> _ACTIVITY_
What is the count of lines in the listing below that hold the string "Transaction"? Reply with that number alone.

> _GIVEN DATA_

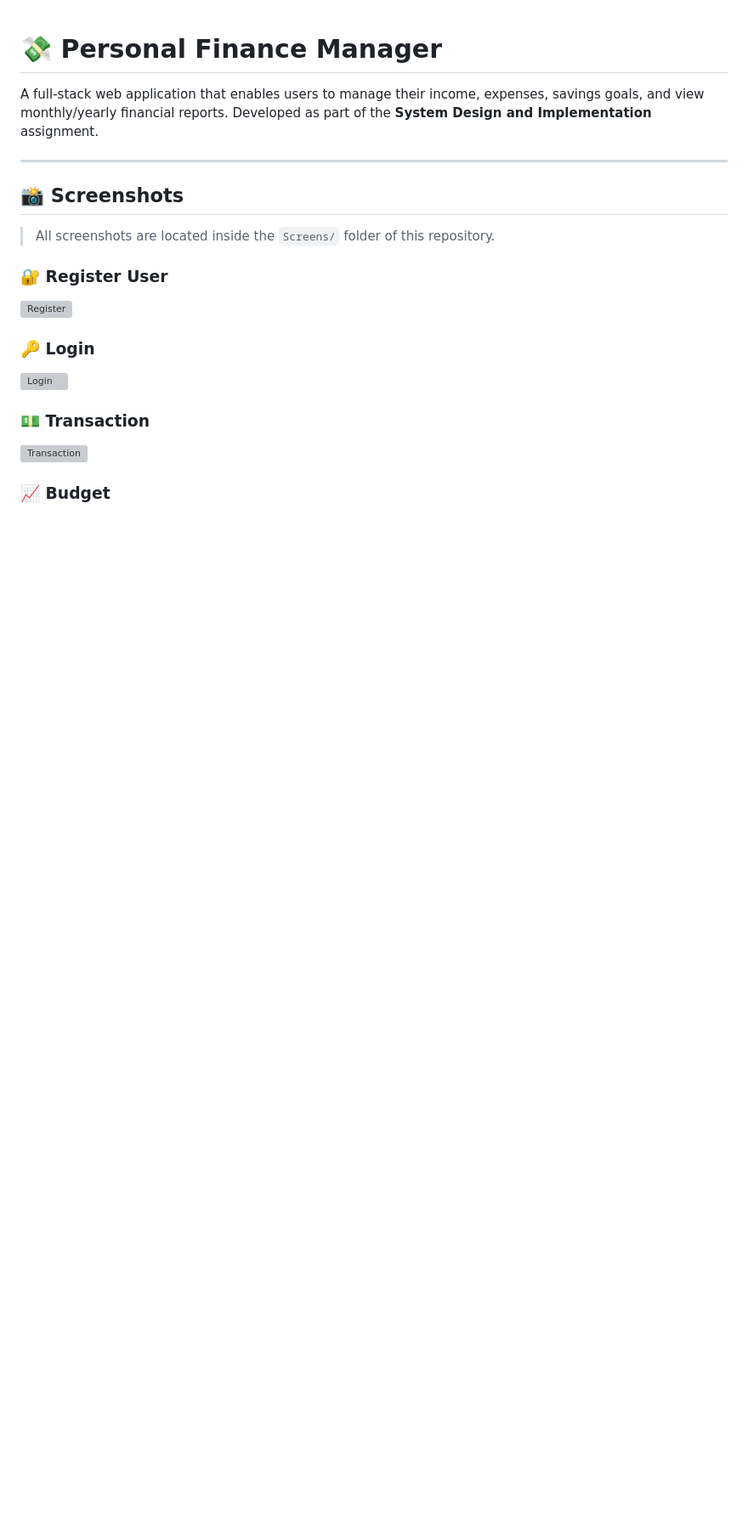
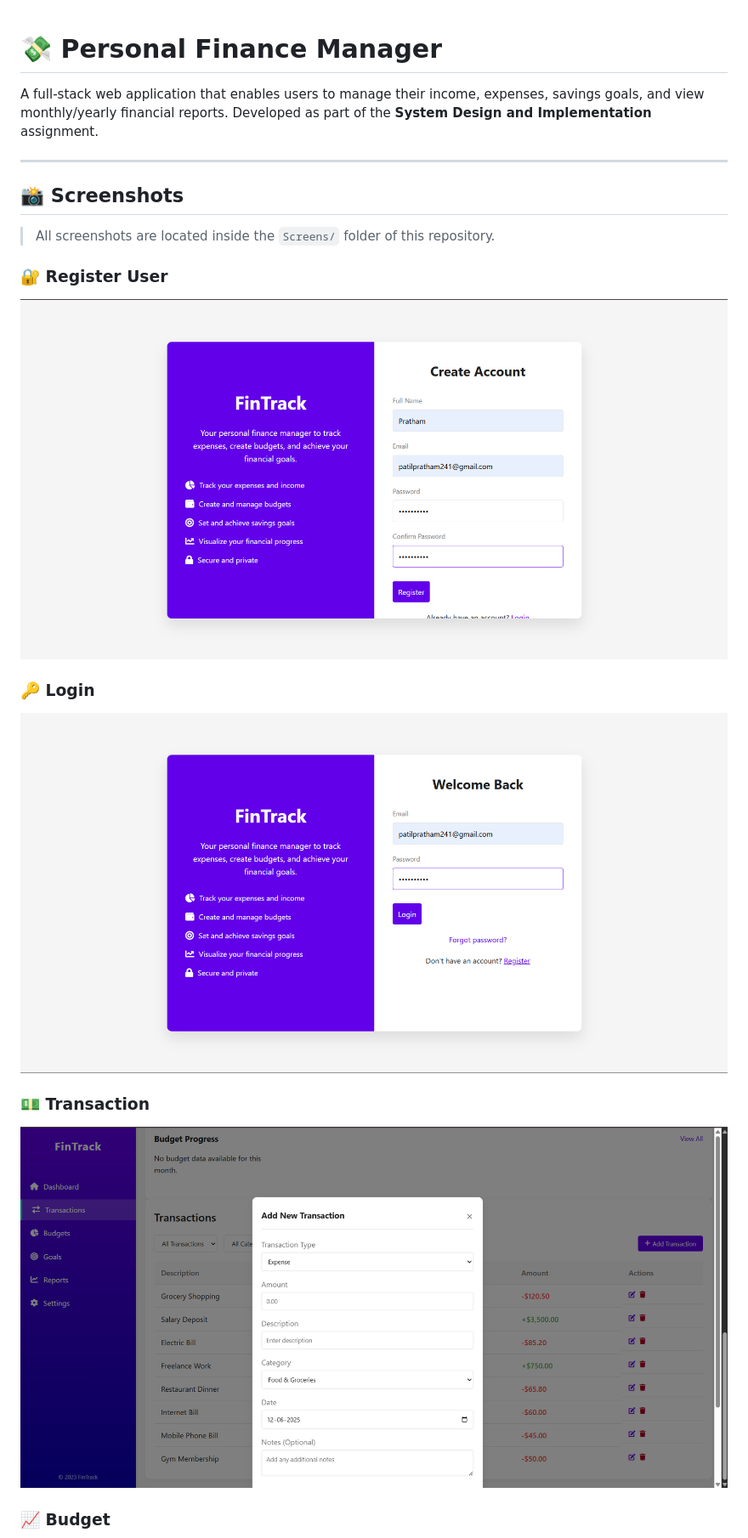
Before and after one commit to PraTham-Patill/personal-finance-manager, a Markdown page: README.md, the part around one of its changes. Shown at 85% size. GitHub-like rendering; blank space fills up the shorter version; grey boxes are pictures that could not be loaded.

```diff
--- a/README.md
+++ b/README.md
@@ -9,12 +9,12 @@ A full-stack web application that enables users to manage their income, expenses
 > All screenshots are located inside the `Screens/` folder of this repository.
 
 ### 🔐 Register User
-![Register](./Screens/1%20Register%20User.png)
+![Register](./Screens/Register%20User.png)
 
 ### 🔑 Login
-![Login](./Screens/2%20Login.png)
+![Login](./Screens/Login.png)
 
 ### 💵 Transaction
-![Transaction](./Screens/3%20Transaction.png)
+![Transaction](./Screens/Transaction.png)
 
 ### 📈 Budget
```
Also changed, not shown: other parts of README.md (+3 -3 lines).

> _REPLY TO THE EXERCISE_
3